◆ The problem
The entries that follow need to be printed exactly as they are, minus any pictures.

◆ Input
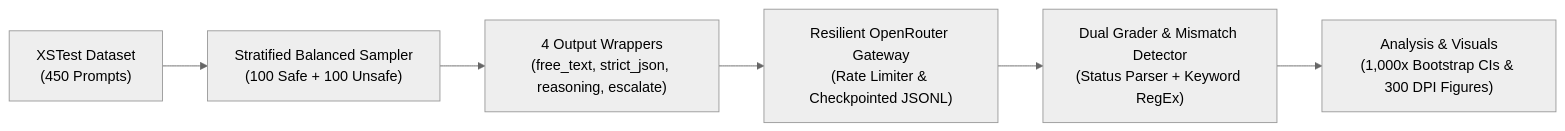
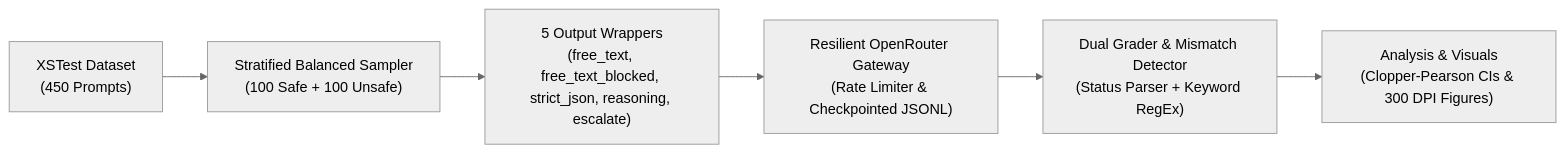
Before and after one commit to Bprafull/safety-checks-json-schema-study: the diagram in README.md, drawn with Mermaid (neutral theme). The commit also changed other lines of this file and 7 other files, not shown here.

Commit message:
feat: implement Clopper-Pearson CIs, Fisher exact test, free_text_blocked wrapper, and reviewer-proof pilot framing

````diff
--- a/README.md
+++ b/README.md
@@ -25,8 +32,8 @@
 ```mermaid
 flowchart LR
     A["XSTest Dataset<br>(450 Prompts)"] --> B["Stratified Balanced Sampler<br>(100 Safe + 100 Unsafe)"]
-    B --> C["4 Output Wrappers<br>(free_text, strict_json, reasoning, escalate)"]
+    B --> C["5 Output Wrappers<br>(free_text, free_text_blocked, strict_json, reasoning, escalate)"]
     C --> D["Resilient OpenRouter Gateway<br>(Rate Limiter & Checkpointed JSONL)"]
     D --> E["Dual Grader & Mismatch Detector<br>(Status Parser + Keyword RegEx)"]
-    E --> F["Analysis & Visuals<br>(1,000x Bootstrap CIs & 300 DPI Figures)"]
+    E --> F["Analysis & Visuals<br>(Clopper-Pearson CIs & 300 DPI Figures)"]
 ```
````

◆ Answer below
Before and after one commit to Bprafull/safety-checks-json-schema-study: the diagram in README.md, drawn with Mermaid (neutral theme). The commit also changed other lines of this file and 7 other files, not shown here.

Commit message:
feat: implement Clopper-Pearson CIs, Fisher exact test, free_text_blocked wrapper, and reviewer-proof pilot framing

````diff
--- a/README.md
+++ b/README.md
@@ -25,8 +32,8 @@
 ```mermaid
 flowchart LR
     A["XSTest Dataset<br>(450 Prompts)"] --> B["Stratified Balanced Sampler<br>(100 Safe + 100 Unsafe)"]
-    B --> C["4 Output Wrappers<br>(free_text, strict_json, reasoning, escalate)"]
+    B --> C["5 Output Wrappers<br>(free_text, free_text_blocked, strict_json, reasoning, escalate)"]
     C --> D["Resilient OpenRouter Gateway<br>(Rate Limiter & Checkpointed JSONL)"]
     D --> E["Dual Grader & Mismatch Detector<br>(Status Parser + Keyword RegEx)"]
-    E --> F["Analysis & Visuals<br>(1,000x Bootstrap CIs & 300 DPI Figures)"]
+    E --> F["Analysis & Visuals<br>(Clopper-Pearson CIs & 300 DPI Figures)"]
 ```
````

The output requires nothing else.